The specialty area, the bill says, would develop criteria for establishing analytic and clinical validity for the tests that fall under CMS’ jurisdiction by an IoM-recommended “decision matrix.” The genetic specialty proposed by the bill would also make publicly available information about laboratory certifications and the clinical validity of marketed genetic tests, as well as specify proficiency testing requirements for labs.
“Many have voiced concerns that the regulations under CLIA aren’t strong enough or aren’t enforced well enough,” Hughes said during the DIA meeting.

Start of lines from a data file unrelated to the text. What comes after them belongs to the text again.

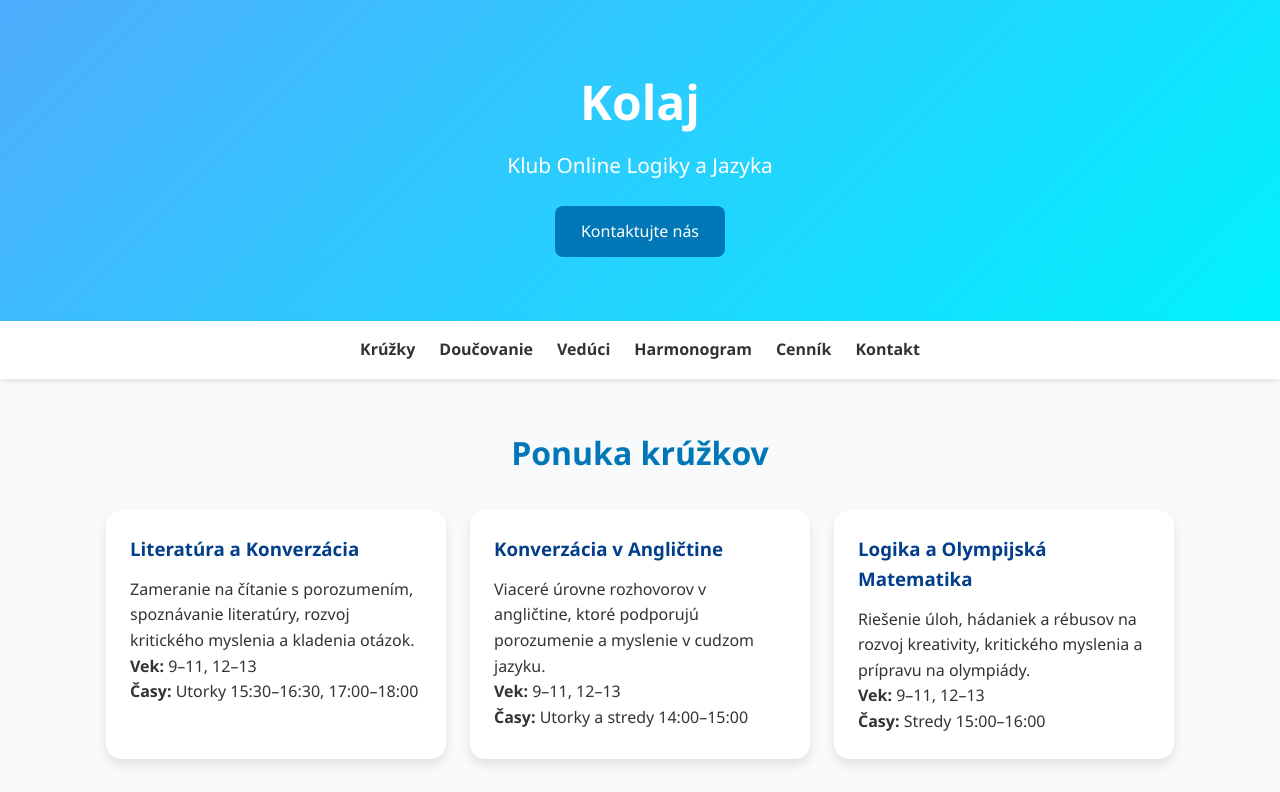
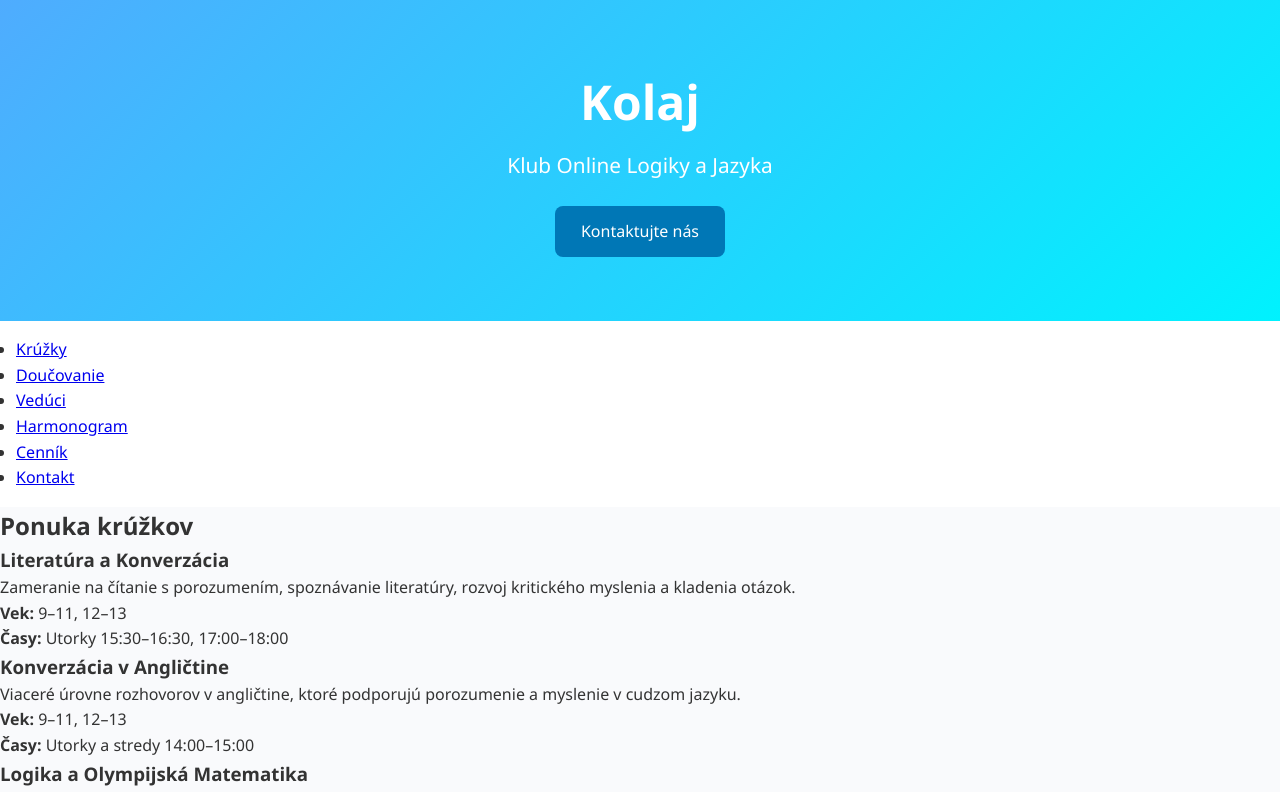
Before and after one commit to jackfrost315/Kolaj-3, a plain HTML site: page index.html in a window 1280 px wide. Shown: the top 792 px of the page. Drawn offline with Linux system fonts and the light colour scheme.

Commit message:
Update style.css

```diff
--- a/style.css
+++ b/style.css
@@ -49,87 +49,4 @@ header {
 nav {
   background: #fff;
   padding: 1rem;
-  box-shadow: 0 2px 5px rgba(0,0,0,0.1);
-  position: sticky;
-  top: 0;
-  z-index: 1000;
-}
-
-nav ul {
-  list-style: none;
-  display: flex;
-  justify-content: center;
-  flex-wrap: wrap;
-  gap: 1.5rem;
-}
-
-nav a {
-  text-decoration: none;
-  color: #333;
-  font-weight: 600;
-  transition: color .3s ease;
-}
-
-nav a:hover {
-  color: #0077b6;
-}
-
-/* Sections */
-section {
-  padding: 3rem 1rem;
-  max-width: 1100px;
-  margin: auto;
-}
-
-section h2 {
-  text-align: center;
-  margin-bottom: 2rem;
-  font-size: 2rem;
-  color: #0077b6;
-}
-
-/* Cards */
-.cards {
-  display: grid;
-  grid-template-columns: repeat(auto-fit, minmax(280px, 1fr));
-  gap: 1.5rem;
-}
-
-.card {
-  background: white;
-  border-radius: 15px;
-  padding: 1.5rem;
-  box-shadow: 0 6px 12px rgba(0,0,0,0.1);
-  transition: transform .2s, box-shadow .2s;
-}
-
-.card:hover {
-  transform: translateY(-5px);
-  box-shadow: 0 10px 20px rgba(0,0,0,0.15);
-}
-
-.card h3 {
-  margin-bottom: .8rem;
-  color: #023e8a;
-}
-
-/* Footer */
-footer {
-  background: #333;
-  color: white;
-  text-align: center;
-  padding: 1.5rem;
-  margin-top: 3rem;
-  font-size: .9rem;
-}
-
-/* Responsive tweaks */
-@media (max-width: 768px) {
-  .hero h1 {
-    font-size: 2.2rem;
-  }
-
-  nav ul {
-    gap: 1rem;
-  }
-}
+  box-s
```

Last year, three nonprofit organizations, including the GPPC, the Genetic Alliance, and Public Citizen filed a Citizen Petition asking CMS to strengthen its oversight of genetic tests by creating a genetic testing specialty [see PGx Reporter 09-27-2006].
According to GPPC, CMS has yet to respond to the petition. However, a CMS official recently said that the agency has not created a genetic testing specialty because it will not provide clinical validity; solve proficiency testing and quality control issues; address the ethical, legal, and social implications of genetic testing; or tackle direct-to-consumer marketing issues. [see PGx Reporter 06-13-2007].
GPPC has also “advocated for a more coherent oversight system for genetic tests, one that eliminates the current ‘two-path system’ that imposes vastly different oversight on lab-developed tests and ‘test kits,’” Gail Javitt, the center’s director of law and policy, said in an e-mail to Pharmacogenomics Reporter this week.